Front-end code change data -
———

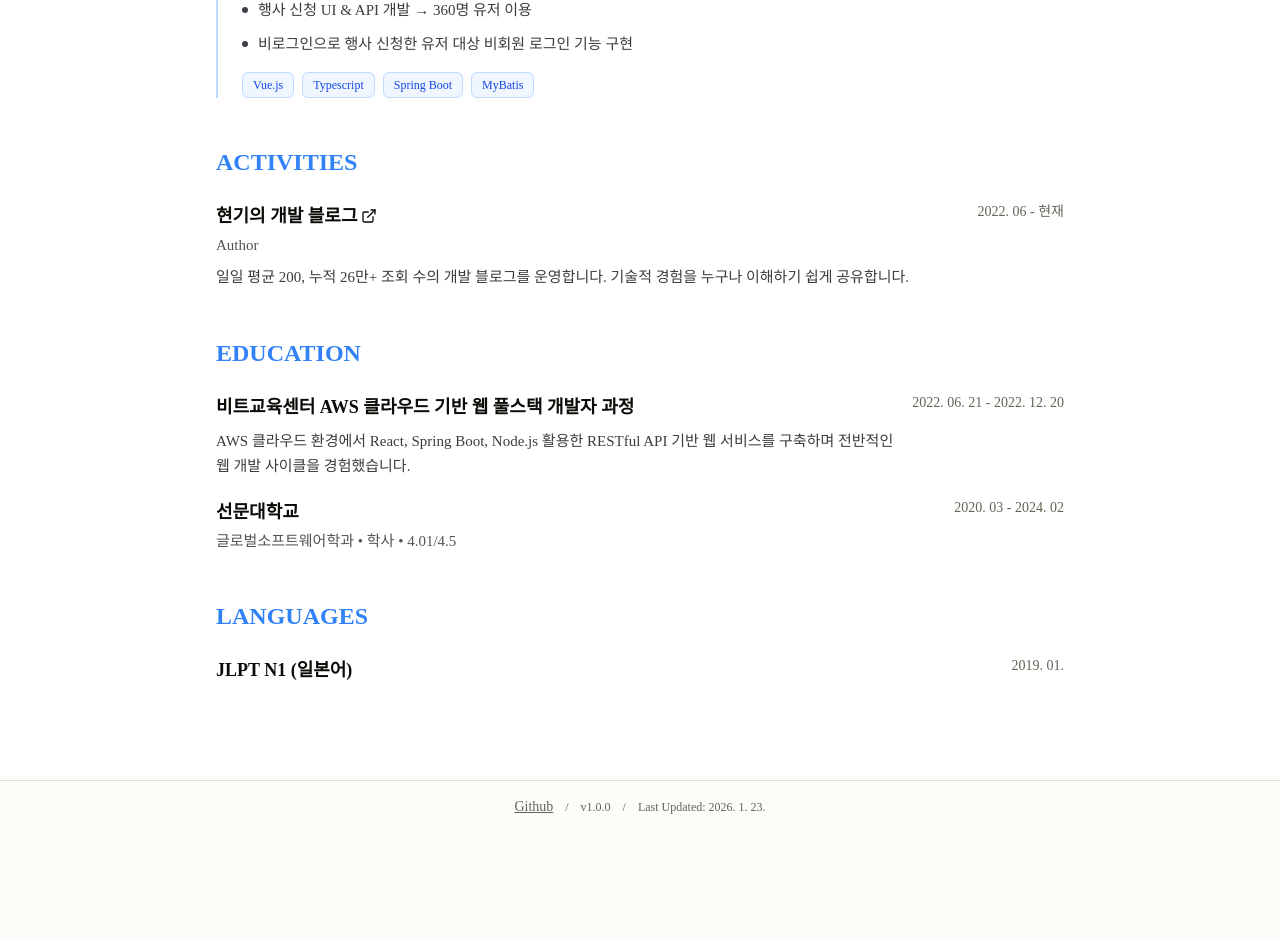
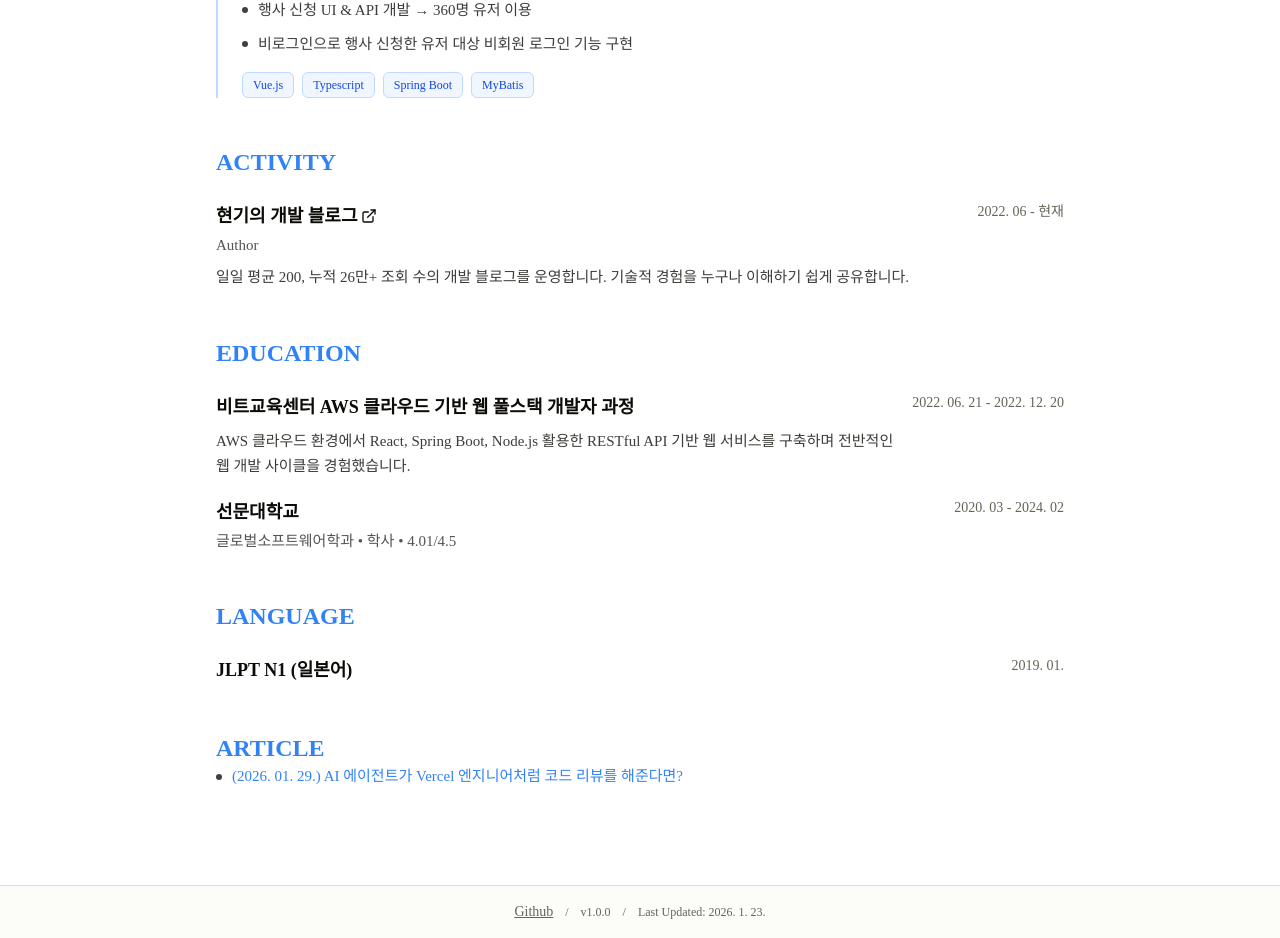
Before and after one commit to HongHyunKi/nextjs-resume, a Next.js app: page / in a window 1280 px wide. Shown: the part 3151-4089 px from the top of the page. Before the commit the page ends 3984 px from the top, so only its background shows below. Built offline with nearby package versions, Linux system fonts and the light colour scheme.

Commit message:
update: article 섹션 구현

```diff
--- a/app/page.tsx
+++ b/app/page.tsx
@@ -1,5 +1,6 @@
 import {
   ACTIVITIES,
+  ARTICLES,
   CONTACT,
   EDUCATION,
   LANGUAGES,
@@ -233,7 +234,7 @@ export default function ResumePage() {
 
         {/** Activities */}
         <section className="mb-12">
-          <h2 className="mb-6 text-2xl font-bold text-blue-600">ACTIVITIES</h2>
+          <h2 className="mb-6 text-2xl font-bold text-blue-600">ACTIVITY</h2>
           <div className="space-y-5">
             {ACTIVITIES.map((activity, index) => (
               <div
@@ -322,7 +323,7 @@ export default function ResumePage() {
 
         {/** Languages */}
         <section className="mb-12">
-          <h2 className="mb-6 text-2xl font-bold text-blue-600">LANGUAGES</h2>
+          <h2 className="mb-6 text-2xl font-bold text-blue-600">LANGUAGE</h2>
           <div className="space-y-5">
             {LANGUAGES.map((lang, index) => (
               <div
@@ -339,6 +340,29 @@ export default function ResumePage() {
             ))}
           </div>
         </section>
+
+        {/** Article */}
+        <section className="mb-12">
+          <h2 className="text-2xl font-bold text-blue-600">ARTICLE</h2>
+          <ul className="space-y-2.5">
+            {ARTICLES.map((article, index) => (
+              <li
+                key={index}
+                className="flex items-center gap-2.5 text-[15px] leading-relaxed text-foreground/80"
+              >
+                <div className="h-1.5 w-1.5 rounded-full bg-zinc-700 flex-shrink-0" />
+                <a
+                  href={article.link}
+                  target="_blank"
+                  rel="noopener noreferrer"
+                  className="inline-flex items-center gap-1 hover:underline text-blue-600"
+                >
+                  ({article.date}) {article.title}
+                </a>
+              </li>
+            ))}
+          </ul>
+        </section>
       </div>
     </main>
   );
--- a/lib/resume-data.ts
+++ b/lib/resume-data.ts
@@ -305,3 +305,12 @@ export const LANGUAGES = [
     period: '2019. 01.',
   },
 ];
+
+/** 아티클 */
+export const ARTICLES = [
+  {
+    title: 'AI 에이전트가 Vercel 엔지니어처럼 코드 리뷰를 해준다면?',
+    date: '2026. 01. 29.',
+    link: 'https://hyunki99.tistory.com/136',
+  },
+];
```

———

Exercise prompt -
Where a line above contains the word "title", show that line.

Exercise answer -
+                  ({article.date}) {article.title}
+    title: 'AI 에이전트가 Vercel 엔지니어처럼 코드 리뷰를 해준다면?',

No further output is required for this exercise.